Exercise details
Without the pictures, give the listing below again exactly.

Supplied material
━━━━━━━━━━━━━━━━━━━━━━━━━━━━━━

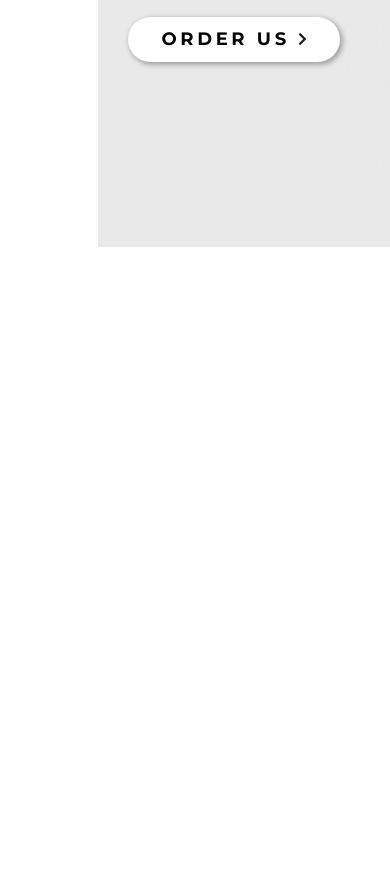
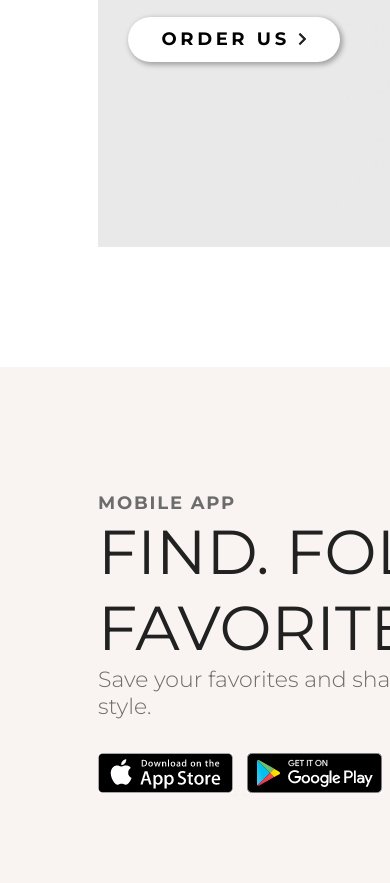
Before and after one commit to mistersunny/HTML_CSS, a plain HTML site: page index.html in a window 390 px wide. Shown: the part 4474-5357 px from the top of the page. Before the commit the page ends 4721 px from the top, so only its background shows below. Drawn offline with Linux system fonts and the light colour scheme.

Commit message:
mobile-app на месте

```diff
--- a/css/style.css
+++ b/css/style.css
@@ -403,6 +403,7 @@ body {
     margin-top: 120px;
     width: 1366px;
     height: 516px;
+    background-image: url(../img/back-img.jpg);
 }
 
 .mobile-app-text {
--- a/index.html
+++ b/index.html
@@ -161,6 +161,15 @@
             <div class="" style="background-image: url(img/product-4-sm.jpg);"></div>
             <div class="" style="background-image: url(img/product-5-sm.jpg);"></div>
         </div>
+        <div class="mobile-app">
+            <div class="mobile-app-text">
+                <div class="mobile-app-mobile-app">mobile app</div>
+                <div class="mobile-app-h2">Find. Follow. Favorite.</div>
+                <div class="mobile-app-content">Save your favorites and share your style.</div>
+                <a href="https://www.apple.com/ru/ios/app-store/"><img src="img/app-store.jpg" alt=""></a>
+                <a href="https://play.google.com/store"><img src="img/google-play.jpg" alt=""></a>
+            </div>
+        </div>
     </div>
 </body>
 
```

━━━━━━━━━━━━━━━━━━━━━━━━━━━━━━

Answer to this problem
Before and after one commit to mistersunny/HTML_CSS, a plain HTML site: page index.html in a window 390 px wide. Shown: the part 4474-5357 px from the top of the page. Before the commit the page ends 4721 px from the top, so only its background shows below. Drawn offline with Linux system fonts and the light colour scheme.

Commit message:
mobile-app на месте

```diff
--- a/css/style.css
+++ b/css/style.css
@@ -403,6 +403,7 @@ body {
     margin-top: 120px;
     width: 1366px;
     height: 516px;
+    background-image: url(../img/back-img.jpg);
 }
 
 .mobile-app-text {
--- a/index.html
+++ b/index.html
@@ -161,6 +161,15 @@
             <div class="" style="background-image: url(img/product-4-sm.jpg);"></div>
             <div class="" style="background-image: url(img/product-5-sm.jpg);"></div>
         </div>
+        <div class="mobile-app">
+            <div class="mobile-app-text">
+                <div class="mobile-app-mobile-app">mobile app</div>
+                <div class="mobile-app-h2">Find. Follow. Favorite.</div>
+                <div class="mobile-app-content">Save your favorites and share your style.</div>
+                <a href="https://www.apple.com/ru/ios/app-store/"><img src="img/app-store.jpg" alt=""></a>
+                <a href="https://play.google.com/store"><img src="img/google-play.jpg" alt=""></a>
+            </div>
+        </div>
     </div>
 </body>
 
```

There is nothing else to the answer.